> [What to work on]
The lines to return are those below that contain the word "title".

(Records from a data collection)

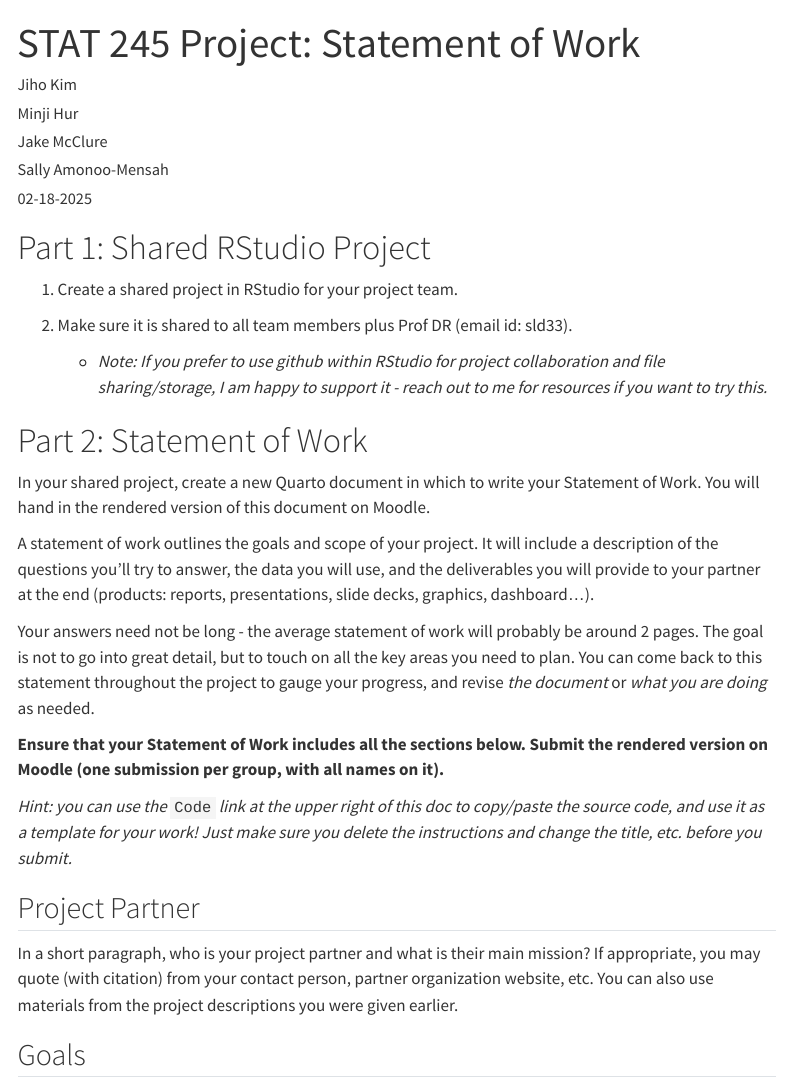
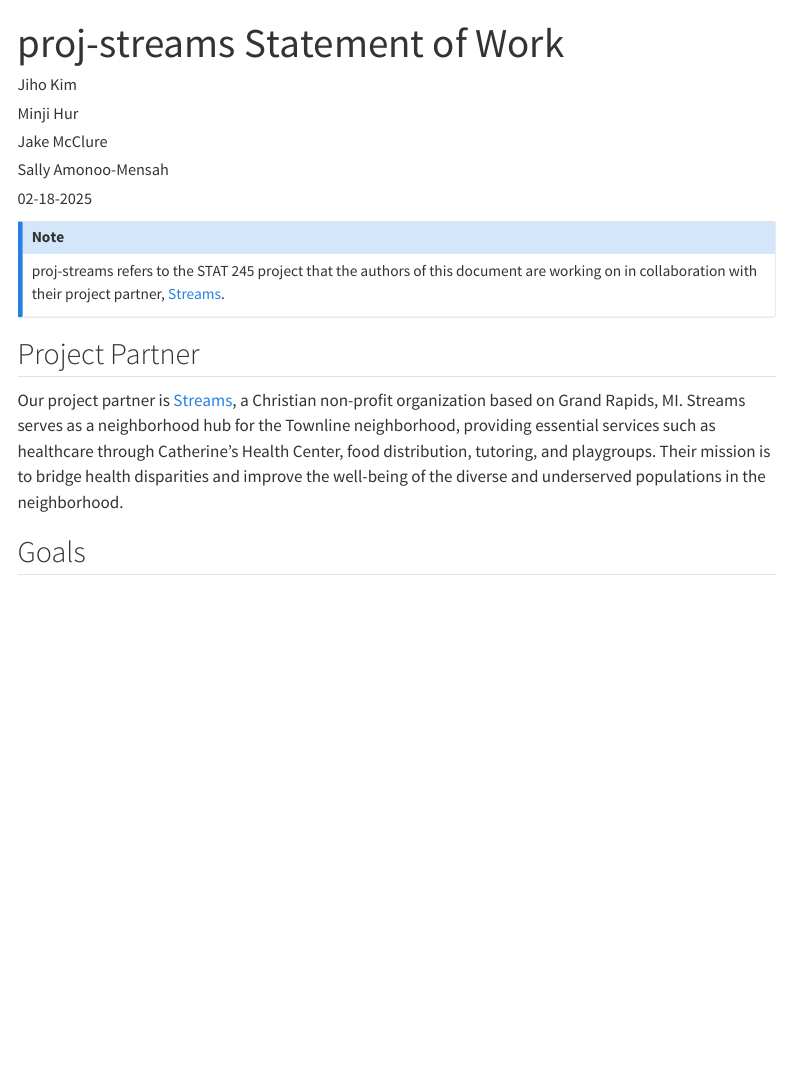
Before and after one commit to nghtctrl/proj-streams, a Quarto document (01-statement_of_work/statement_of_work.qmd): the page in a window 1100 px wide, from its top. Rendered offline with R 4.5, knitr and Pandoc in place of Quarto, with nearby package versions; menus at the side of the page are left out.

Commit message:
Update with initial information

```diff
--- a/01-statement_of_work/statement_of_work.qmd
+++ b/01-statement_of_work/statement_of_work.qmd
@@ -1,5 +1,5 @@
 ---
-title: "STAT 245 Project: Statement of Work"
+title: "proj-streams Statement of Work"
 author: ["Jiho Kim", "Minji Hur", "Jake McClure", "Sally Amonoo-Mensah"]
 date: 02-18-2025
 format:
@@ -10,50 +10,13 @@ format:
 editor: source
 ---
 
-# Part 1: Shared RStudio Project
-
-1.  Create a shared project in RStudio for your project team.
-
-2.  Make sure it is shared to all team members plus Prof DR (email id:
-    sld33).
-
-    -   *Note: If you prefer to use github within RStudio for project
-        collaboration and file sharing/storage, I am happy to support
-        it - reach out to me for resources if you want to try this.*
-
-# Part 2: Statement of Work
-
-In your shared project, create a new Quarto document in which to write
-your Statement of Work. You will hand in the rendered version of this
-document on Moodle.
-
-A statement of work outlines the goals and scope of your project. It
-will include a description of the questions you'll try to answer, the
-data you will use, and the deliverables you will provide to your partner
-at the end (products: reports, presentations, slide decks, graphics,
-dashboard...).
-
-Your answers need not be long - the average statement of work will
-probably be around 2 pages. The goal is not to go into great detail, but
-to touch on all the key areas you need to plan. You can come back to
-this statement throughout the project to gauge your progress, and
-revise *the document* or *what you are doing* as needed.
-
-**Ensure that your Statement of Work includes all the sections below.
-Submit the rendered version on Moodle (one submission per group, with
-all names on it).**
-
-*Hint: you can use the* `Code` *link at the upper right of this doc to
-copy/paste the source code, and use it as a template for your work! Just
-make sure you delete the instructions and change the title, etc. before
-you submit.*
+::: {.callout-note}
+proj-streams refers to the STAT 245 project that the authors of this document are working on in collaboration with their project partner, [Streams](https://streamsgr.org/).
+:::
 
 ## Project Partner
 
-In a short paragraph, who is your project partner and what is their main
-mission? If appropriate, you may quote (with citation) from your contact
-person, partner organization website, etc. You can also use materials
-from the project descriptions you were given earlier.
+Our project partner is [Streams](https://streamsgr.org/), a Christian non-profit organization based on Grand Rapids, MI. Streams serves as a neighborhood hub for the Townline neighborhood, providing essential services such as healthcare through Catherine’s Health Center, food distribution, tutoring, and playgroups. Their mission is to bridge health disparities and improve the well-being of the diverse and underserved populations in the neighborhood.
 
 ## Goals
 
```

> [Solution to the problem]
-title: "STAT 245 Project: Statement of Work"
+title: "proj-streams Statement of Work"
-make sure you delete the instructions and change the title, etc. before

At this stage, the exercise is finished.